WORK INSTRUCTIONS
Within the listing below, please show every line carrying the string "various".

SOURCE INFORMATION
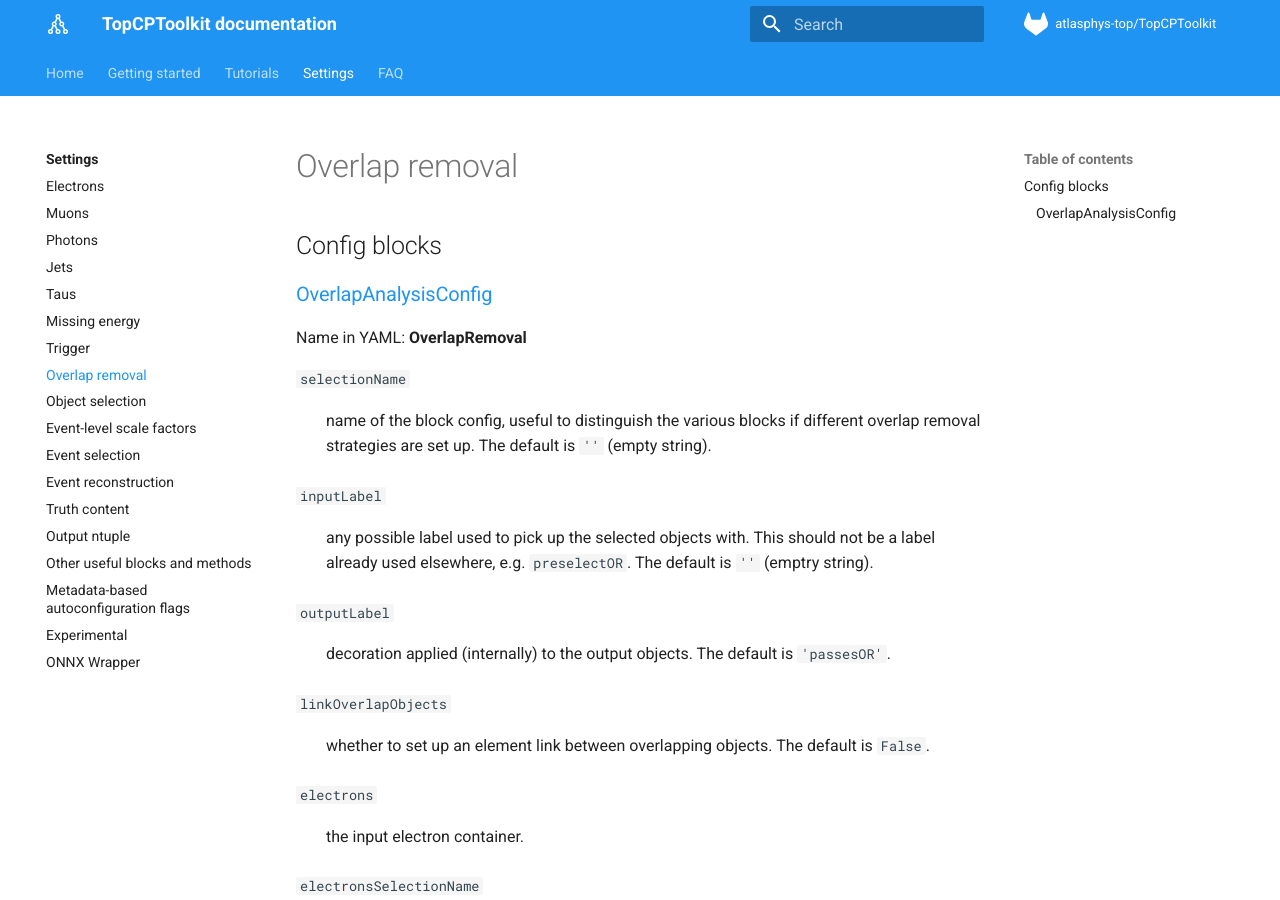
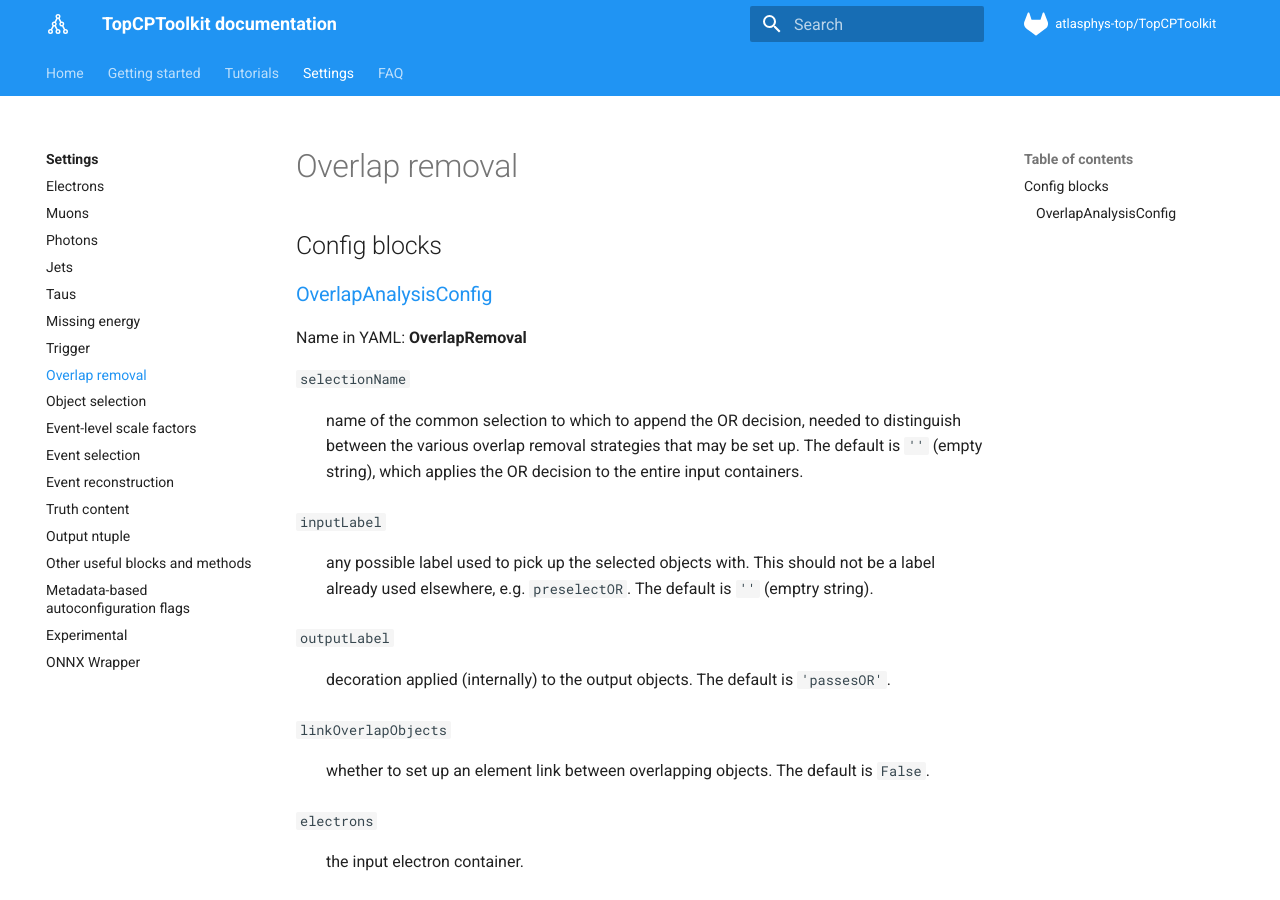
Before and after one commit to SuperNova76/TopCPToolKit, an MkDocs documentation site: the page built from docs/settings/overlap.md, in a window 1280 px wide and 900 px high. Built offline with MkDocs 1.6.1 and Material for MkDocs 9.7.7, drawn with Linux system fonts in a browser that asks for light colours.

Commit message:
overlap removal

```diff
--- a/docs/settings/overlap.md
+++ b/docs/settings/overlap.md
@@ -76,7 +76,7 @@
 Name in YAML: **OverlapRemoval**
 
 `selectionName`
-:   name of the block config, useful to distinguish the various blocks if different overlap removal strategies are set up. The default is `''` (empty string).
+:   name of the common selection to which to append the OR decision, needed to distinguish between the various overlap removal strategies that may be set up. The default is `''` (empty string), which applies the OR decision to the entire input containers.
 
 `inputLabel`
 :   any possible label used to pick up the selected objects with. This should not be a label already used elsewhere, e.g. `preselectOR`. The default is `''` (emptry string).
```
Also changed, not shown: other parts of docs/settings/overlap.md (+1 -1 lines).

OUTPUT OF THE EXERCISE
-:   name of the block config, useful to distinguish the various blocks if different overlap removal strategies are set up. The default is `''` (empty string).
+:   name of the common selection to which to append the OR decision, needed to distinguish between the various overlap removal strategies that may be set up. The default is `''` (empty string), which applies the OR decision to the entire input containers.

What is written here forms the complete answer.